Other times, while we are shutting off hydrants, kids (and sometimes adults) kick the water at us or spray us with squirt guns. And they aren't doing it in playful ways, either. Most of the time the parents sit on the porch and laugh while we explain why the hydrants have to be shut down. It's unbelievable.
You have to understand that we don't want to take away the kids’ fun; it's just that open hydrants can be very dangerous for them and for us. Besides the traffic danger, the extreme pressure from the hydrants can violently knock the smaller kids to the street. For the fire department, the danger goes even deeper. If a person opens a hydrant in one neighborhood and we have to fight a fire on the next street over, the illegally open hydrant can take valuable water away from our attack on a working fire and hinder our efforts to extinguish the fire by drastically reducing the pressure from our hose lines. That turns into a danger for the civilians and firefighters inside the burning house.

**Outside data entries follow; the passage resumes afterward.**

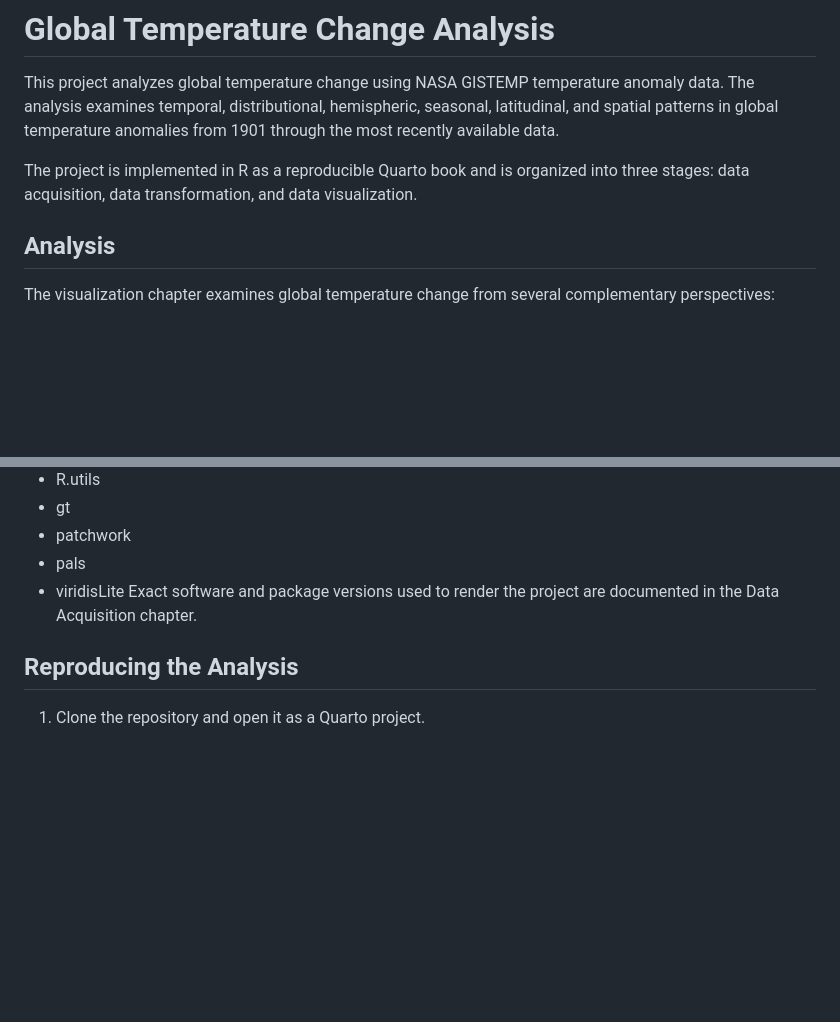
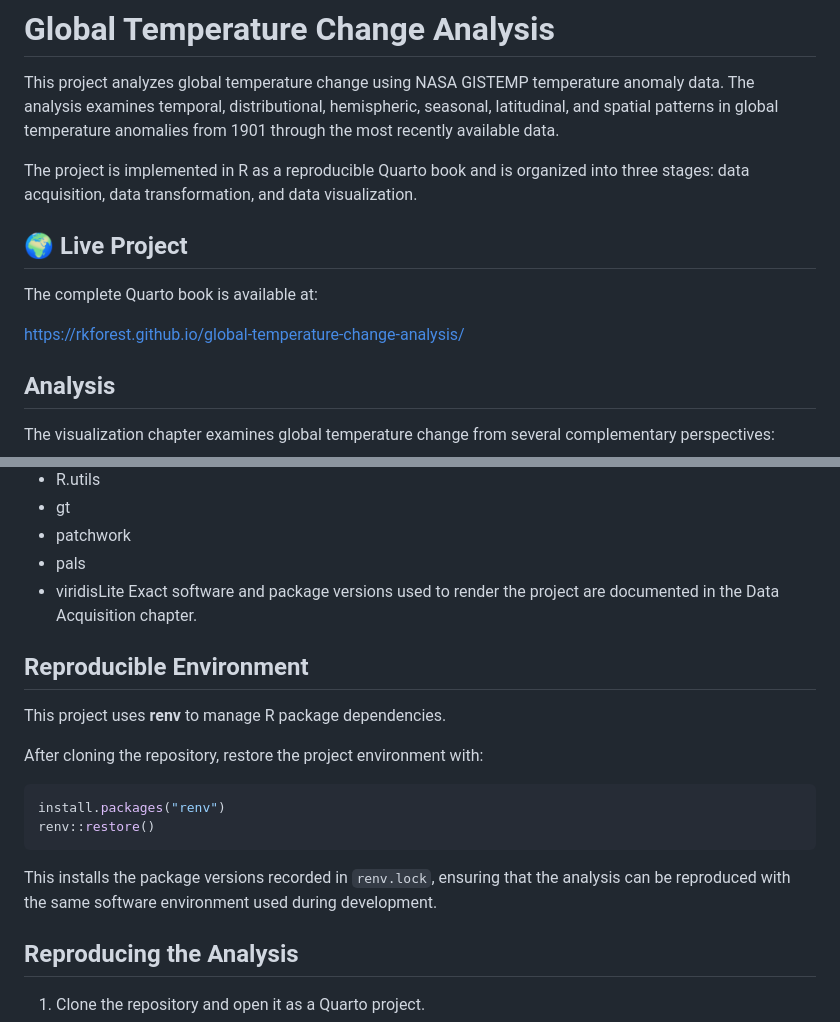
Before and after one commit to rkforest/global-temperature-change-analysis, a Markdown page: README.md, 2 parts joined by grey strips. Rendered like a GitHub page; blank space fills up the shorter version.

Commit message:
Update README for renv and GitHub Pages

````diff
--- a/README.md
+++ b/README.md
@@ -8,6 +8,12 @@ temperature anomalies from 1901 through the most recently available data.
 The project is implemented in R as a reproducible Quarto book and is
 organized into three stages: data acquisition, data transformation, and
 data visualization.
+
+## 🌍 Live Project
+
+The complete Quarto book is available at:
+
+https://rkforest.github.io/global-temperature-change-analysis/
 
 ## Analysis
 
@@ -119,6 +125,19 @@ Major R packages include:
 Exact software and package versions used to render the project are
 documented in the Data Acquisition chapter.
 
+## Reproducible Environment
+
+This project uses **renv** to manage R package dependencies.
+
+After cloning the repository, restore the project environment with:
+
+```r
+install.packages("renv")
+renv::restore()
+```
+
+This installs the package versions recorded in `renv.lock`, ensuring that the analysis can be reproduced with the same software environment used during development.
+
 ## Reproducing the Analysis
 
 1. Clone the repository and open it as a Quarto project.
````
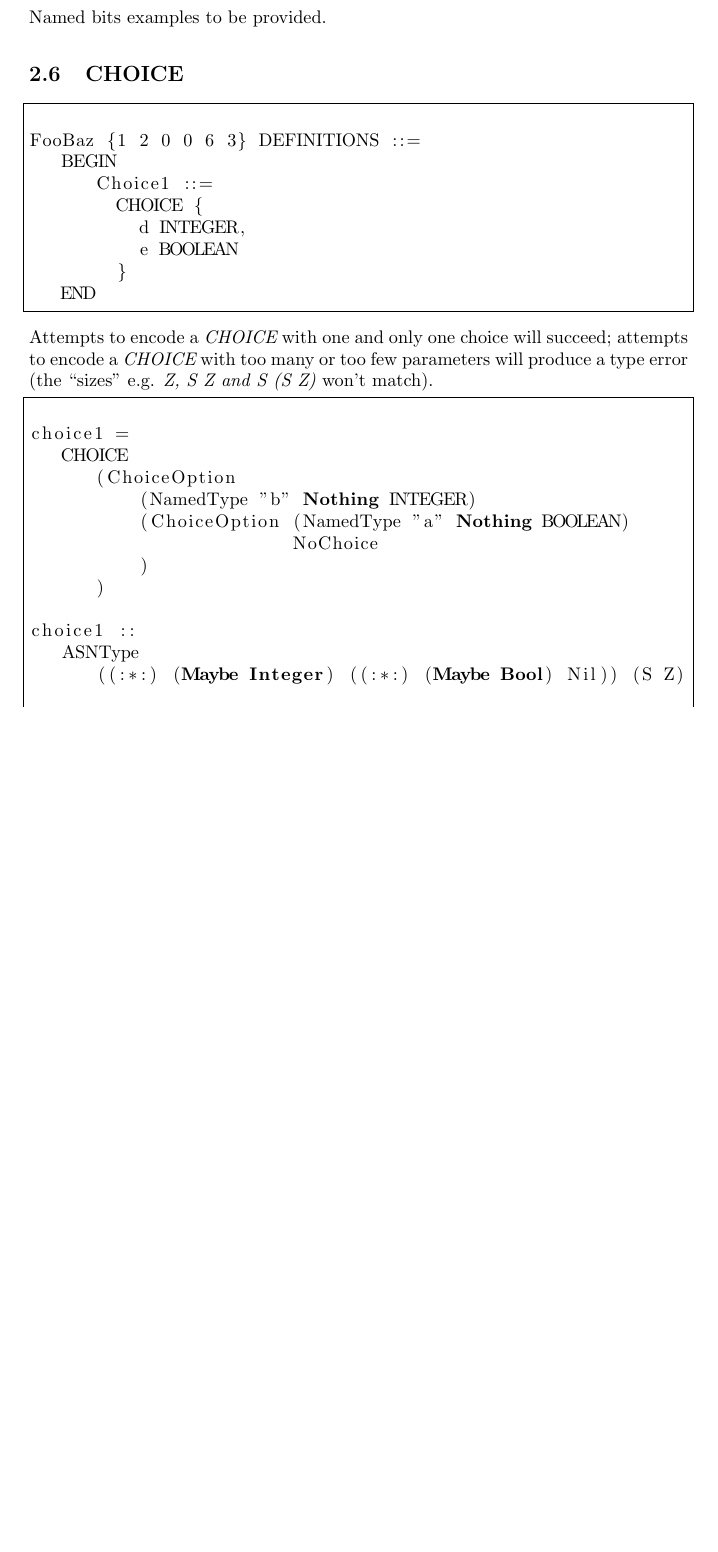
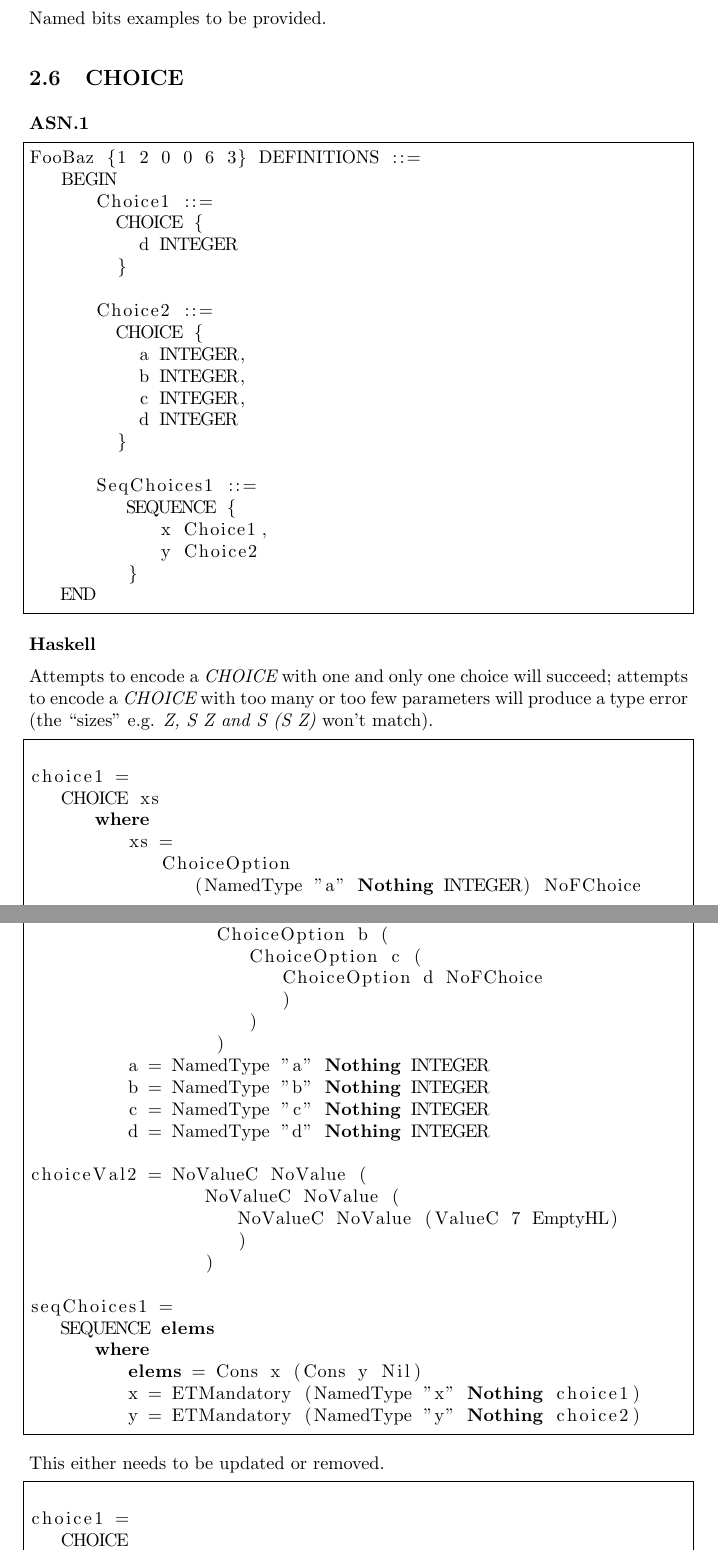
Before and after one commit to idontgetoutmuch/HasPer, a LaTeX document (ReadMePER.tex): part of page 3 of 8 before the commit and two parts of pages 3 and 4 of 9 after it, the two joined at a grey line, cut so that both start at the same text, the shorter picture padded with empty space. Compiled offline with pdfLaTeX; a LaTeX package or settings file that is missing is left out.

Commit message:
Trying out Dan's CHOICE solution.

```diff
--- a/ReadMePER.tex
+++ b/ReadMePER.tex
@@ -174,18 +174,46 @@ Named bits examples to be provided.
 
 \subsection{CHOICE}
 
+{\bf ASN.1}
+
 \begin{lstlisting}[frame=single]
-
 FooBaz {1 2 0 0 6 3} DEFINITIONS ::=
    BEGIN
       Choice1 ::=
         CHOICE {
-          d INTEGER,
-          e BOOLEAN
+          d INTEGER
 	}
+
+      Choice2 ::=
+        CHOICE {
+	  a INTEGER,
+          b INTEGER,
+          c INTEGER,
+          d INTEGER
+        }
+
+      SeqChoices1 ::=
+         SEQUENCE {
+            x Choice1,
+            y Choice2
+         }
    END
+
 \end{lstlisting}
+
+{\bf Haskell}
 
 Attempts to encode a {\em CHOICE} with one and only one choice will
 succeed; attempts to encode a {\em CHOICE} with too many or too few
 parameters will produce a type error (the ``sizes'' e.g. {\em Z, S Z and S (S Z)} won't match).
+
+\begin{lstlisting}[frame=single]
+
+choice1 =
+   CHOICE xs
+      where
+         xs =
+            ChoiceOption
+               (NamedType "a" Nothing INTEGER) NoFChoice
+
+choiceVal1 = ValueC 7 EmptyHL
@@ -192,3 +224,31 @@ parameters will produce a type error (the ``sizes'' e.g. {\em Z, S Z and S (S Z)
+         xs = ChoiceOption a (
+                 ChoiceOption b (
+                    ChoiceOption c (
+                       ChoiceOption d NoFChoice
+                       )
+                    )
+                 )
+         a = NamedType "a" Nothing INTEGER
+         b = NamedType "b" Nothing INTEGER
+         c = NamedType "c" Nothing INTEGER
+         d = NamedType "d" Nothing INTEGER
+
+choiceVal2 = NoValueC NoValue (
+                NoValueC NoValue (
+                   NoValueC NoValue (ValueC 7 EmptyHL)
+                   )
+                )
+
+seqChoices1 =
+   SEQUENCE elems
+      where
+         elems = Cons x (Cons y Nil)
+         x = ETMandatory (NamedType "x" Nothing choice1)
+         y = ETMandatory (NamedType "y" Nothing choice2)
+
+\end{lstlisting}
+
+This either needs to be updated or removed.
 
 \begin{lstlisting}[frame=single]
 
@@ -200,10 +260,6 @@ choice1 =
                         NoChoice
           )
       )
-
-choice1 ::
-   ASNType
-      ((:*:) (Maybe Integer) ((:*:) (Maybe Bool) Nil)) (S Z)
 
 tooMany    = 3 :+: (True :+: ASNEmpty)
 tooFew     = NoValue :-: (NoValue :-: ASNEmpty)
```
Also changed, not shown: ReadMePER.tex (6 more changed lines), 3 other files.
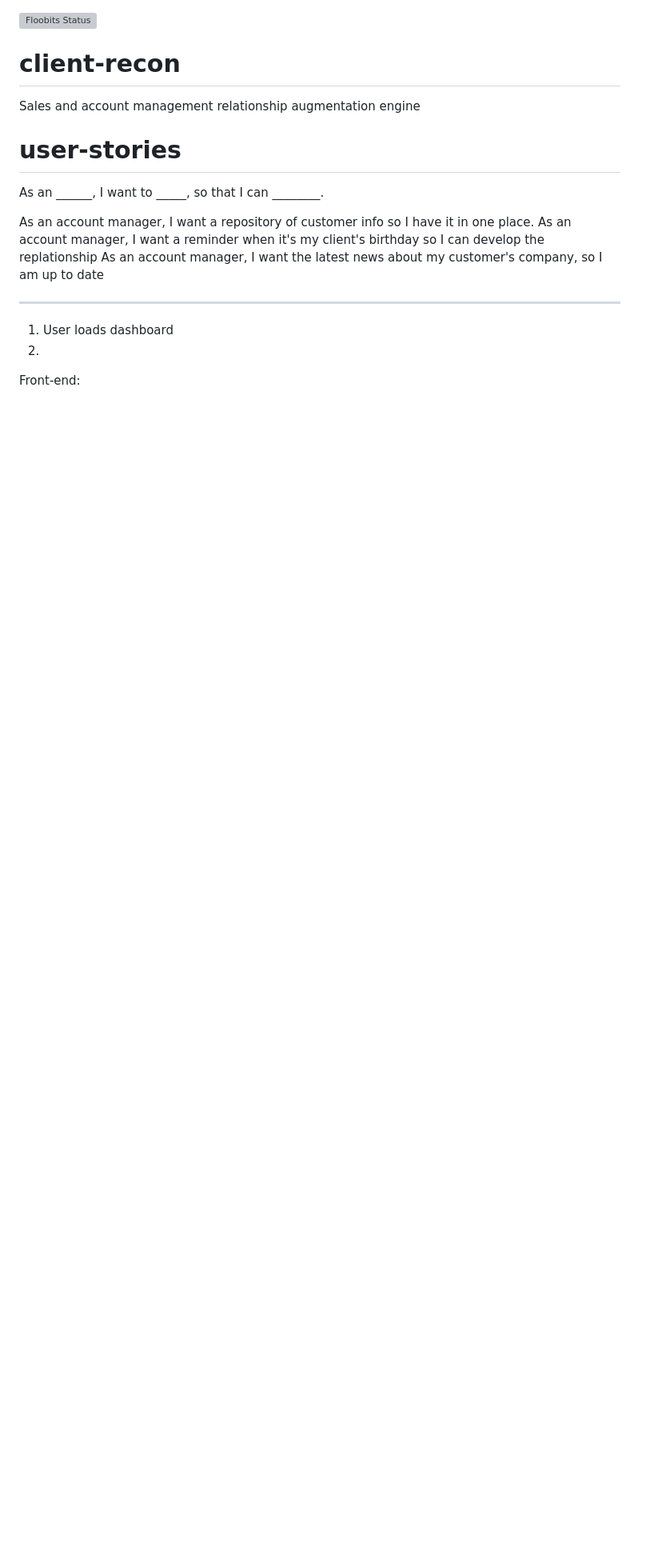
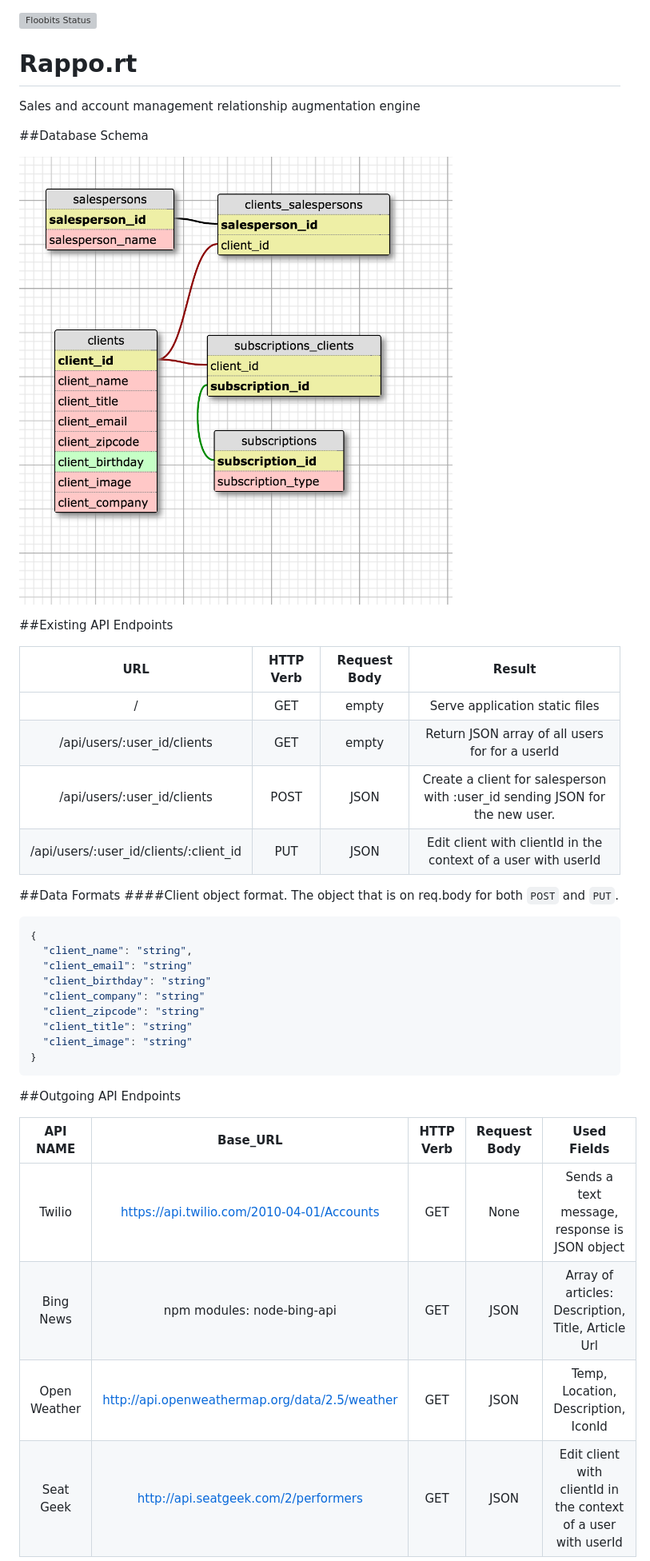
Before and after one commit to plausible-yeti/rappo.rt, a Markdown page: README.md, the part around the change printed below. Shown: that part at 80% size. GitHub-like rendering; pictures changed too: images/rappo.rt.png (added); blank space fills up the shorter version; grey boxes are pictures that could not be loaded.

````diff
--- a/README.md
+++ b/README.md
@@ -1,23 +1,46 @@
 [![Floobits Status](https://floobits.com/urbantumbleweed/client-recon.svg)](https://floobits.com/urbantumbleweed/client-recon/redirect)
 
-# client-recon
+# Rappo.rt
 Sales and account management relationship augmentation engine
 
-# user-stories
 
-As an ______, I want to _____, so that I can ________.
+##Database Schema
 
-As an account manager, I want a repository of customer info so I have it in one place.
-As an account manager, I want a reminder when it's my client's birthday so I can develop the replationship
-As an account manager, I want the latest news about
-my customer's company, so I am up to date
+![Database Schema](./images/rappo.rt.png)
 
 
-----------------
- 1. User loads dashboard
- 2.
+##Existing API Endpoints
+
+|      URL                           | HTTP Verb | Request Body |                         Result                          |
+|:----------------------------------:                    |:---------:|:------------:|:-------------------------------------------------------:|
+| /             |    GET    |    empty     | Serve application static files
+| /api/users/:user_id/clients             |    GET    |    empty     | Return JSON array of all users for for a userId
+| /api/users/:user_id/clients             |    POST    |    JSON     | Create a client for salesperson with :user_id sending JSON for the new user.
+| /api/users/:user_id/clients/:client_id  |    PUT    |     JSON     |  Edit client with clientId in the context of a user with userId
 
 
-Front-end:
+##Data Formats
+####Client object format.  The object that is on req.body for both `POST` and `PUT`.
+
+```json
+{
+  "client_name": "string",
+  "client_email": "string"
+  "client_birthday": "string"
+  "client_company": "string"
+  "client_zipcode": "string"
+  "client_title": "string"
+  "client_image": "string"
+}
+```
+
+##Outgoing API Endpoints
+
+|API NAME | Base_URL | HTTP Verb | Request Body |   Used Fields                          |
+|:-------:|:-----------------:|:---------:|:------------:|:-------------------------------------------------------:|
+| Twilio  | https://api.twilio.com/2010-04-01/Accounts |    GET    |    None     | Sends a text message, response is JSON object
+| Bing News  | npm modules: node-bing-api             |    GET    |    JSON     |  Array of articles: Description, Title, Article Url
+| Open Weather  | http://api.openweathermap.org/data/2.5/weather  |    GET    |    JSON     | Temp, Location, Description, IconId
+| Seat Geek  | http://api.seatgeek.com/2/performers  |    GET    |     JSON     |  Edit client with clientId in the context of a user with userId
 
 
````
Also changed, not shown: other parts of README.md (+106 -62 lines).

Let's get back to the other day. While shutting off the same hydrant for the third time in four hours, we saw one of the kids running away with a pipe wrench. When we returned to shut the hydrant off for the fourth time, this same 12- or 13-year-old boy gave us the middle finger and repeatedly shouted for us to “f” off, although he wasn't polite enough to abbreviate the "f" part. All the while several adults watched from the porches and laughed about it.
We could call the police (which we do quite often), but they rarely do much about the hydrants. I mean, what could they really do? Threaten to arrest everyone in every neighborhood? And charge them with what? We do have a process in place in which the water department will come out and lock the problem hydrant with a device that only we can open, but that just kicks the can down the road or, more specifically, to the next hydrant. It would be great if the water department would lock all of the hydrants, but apparently that isn't cost effective. So, instead of eliminating the problem, we play this game of scooping buckets of water out of a boat with a huge hole in it.
That's about enough on the subject of hydrants. I just thought you might be interested in seeing what goes on in neighborhoods throughout the country in periods of hot weather.
Totally off the hydrant subject, but something new I learned:
On the way back from our last hydrant shut-off of the day, I saw a sign on a telephone pole that I thought was strange and worth adding here. The sign said, "We buy diabetic test strips" and it had a phone number along the bottom. For the life of me, I couldn't figure out why any company would buy someone's presumably used test strips. Do you have any idea why someone would put up a sign like that? Well, I asked engine 15s’ driver and he gave me the answer. It turns out they aren't buying used test strips, but new ones. Why is that, you may ask. It's actually pretty clever. Not all people who get their test strips for free from Medicare use them as often as they are supposed to use them. Instead, they can sell them to this company. The company turns around and sells the test strips at a profit to people without Medicare or insurance. Maybe my mind doesn't work in that way, but I've never considered a scheme like that in my life.
That was just another day in the ‘hood. I'll go home, have a couple days off, and then start over again. Hopefully, it's not 90°. And if it is 90, hopefully I won't get hit by a rock.